How to Use Truecrypt | Truecrypt Tutorial [Screenshots] | Kali Linux, BackTrack, BackBox, Windows

Data protection is crucial. The importance of privacy–specially concerning sensitive documents–cannot be overstated, and if you’re here, you have already taken the first step towards securing it.

Truecrypt is one of the best encryption tools out there. It’s free and available for Windows and Linux. It comes pre-installed in Kali Linux and Backtrack. I first came across the tool when I was reading ‘Kingpin’ (The infamous hacker Max Butler was using it to encrypt data that could be used as evidence against him).

Here is how you can set up Truecrypt for use in Kali Linux (similar procedures will work in other Linux distros and Windows).

Applications -> Accessories -> Truecrypt

Truecrypt main window opens up. As this is the first time we are using Truecrypt we need to set up a volume for our use.
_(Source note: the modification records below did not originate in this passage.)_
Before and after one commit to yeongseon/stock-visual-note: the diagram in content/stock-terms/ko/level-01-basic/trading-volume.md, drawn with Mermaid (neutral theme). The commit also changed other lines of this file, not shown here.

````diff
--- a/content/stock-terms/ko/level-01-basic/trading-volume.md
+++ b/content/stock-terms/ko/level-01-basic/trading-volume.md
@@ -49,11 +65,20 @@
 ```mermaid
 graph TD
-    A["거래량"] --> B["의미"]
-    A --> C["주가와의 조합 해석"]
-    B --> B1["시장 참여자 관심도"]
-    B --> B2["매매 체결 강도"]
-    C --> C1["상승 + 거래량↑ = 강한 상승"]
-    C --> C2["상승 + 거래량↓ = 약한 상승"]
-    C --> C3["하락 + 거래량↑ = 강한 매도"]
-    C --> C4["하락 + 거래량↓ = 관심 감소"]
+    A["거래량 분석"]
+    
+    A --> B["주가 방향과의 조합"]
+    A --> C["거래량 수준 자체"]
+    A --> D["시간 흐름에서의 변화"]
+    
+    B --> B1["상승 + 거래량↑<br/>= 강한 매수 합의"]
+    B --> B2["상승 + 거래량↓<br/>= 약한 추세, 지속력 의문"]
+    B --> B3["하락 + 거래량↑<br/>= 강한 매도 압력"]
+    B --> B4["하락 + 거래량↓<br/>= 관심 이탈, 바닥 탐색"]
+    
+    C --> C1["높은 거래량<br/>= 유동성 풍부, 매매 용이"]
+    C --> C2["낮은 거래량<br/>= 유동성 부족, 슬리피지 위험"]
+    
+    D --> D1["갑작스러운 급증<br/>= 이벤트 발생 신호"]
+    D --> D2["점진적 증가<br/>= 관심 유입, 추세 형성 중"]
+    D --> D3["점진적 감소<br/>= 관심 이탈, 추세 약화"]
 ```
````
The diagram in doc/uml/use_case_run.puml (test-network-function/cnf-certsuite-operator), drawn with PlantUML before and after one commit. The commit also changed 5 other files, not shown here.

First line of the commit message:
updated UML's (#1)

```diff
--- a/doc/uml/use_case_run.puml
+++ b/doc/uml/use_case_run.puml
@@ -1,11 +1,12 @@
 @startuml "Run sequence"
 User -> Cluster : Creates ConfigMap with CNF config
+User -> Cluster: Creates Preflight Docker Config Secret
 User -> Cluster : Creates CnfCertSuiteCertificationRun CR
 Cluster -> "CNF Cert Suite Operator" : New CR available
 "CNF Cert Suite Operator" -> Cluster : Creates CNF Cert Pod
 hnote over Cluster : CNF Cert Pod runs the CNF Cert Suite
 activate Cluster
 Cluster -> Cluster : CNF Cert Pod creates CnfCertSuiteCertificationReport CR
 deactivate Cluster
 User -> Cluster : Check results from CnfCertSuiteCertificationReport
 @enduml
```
Click ‘Create Volume’ and the Truecrypt volume creation wizard opens up:

Click on ‘create an encrypted file container’

This container will contain your encrypted files. The files can be of any type, as long as they lie in this container, they will be encrypted after ‘dismounting the volume’.

Now the next screen asks if you want to create a Standard or Hidden Volume. In case of hidden volume, no one would really know that it is there so they can’t ‘force’ you to provide its password.

For now we will just create a ‘Standard’ volume.

On the next screen you will asked for the ‘location’ of this volume. This can be any drive on your computer. This is where your container will lie. The container can be seen at this location but it won’t have any ‘extension’ and will have the name that you provide it during this set up.

Choose any ‘location’ on your computer for the container and carry on to the next step.

A password is now required for this volume. This is the ‘password’ which will be used to decrypt the volume while ‘mounting’ it. Needless to say, it should be strong as a weak password defeats the whole purpose of security/encryption.

Next click on ‘Format’ and the volume creation would begin. You will be shown a progress bar and it will take some time depending on how big your volume size is.

Once your ‘Formatting’ is completed. Your volume is ready to be used. You can place files in there (drag and drop works). Once done ‘Dismount’ this volume and exit Truecrypt.

When you want to access the encrypted files in the container, fire up Truecrypt and click on any ‘Slots’ on the main window.

Now goto ‘Mount’ and point to the location of the container which you selected during setting up the volume.

It will then prompt you for the password.

If you provide the correct password, you’ll see that the volume is mounted on the ‘Slot’ that you selected, if you double-click that ‘Slot’ a new explorer window would open where you can see your decrypted files and work with them. And you can add more files to the container if you want.

After you’re done, ‘Dismount’ the volume and exit Truecrypt.

Pranshu Bajpai
Pranshu Bajpai
Principal Security Architect

Pranshu Bajpai, PhD, is a principle security architect..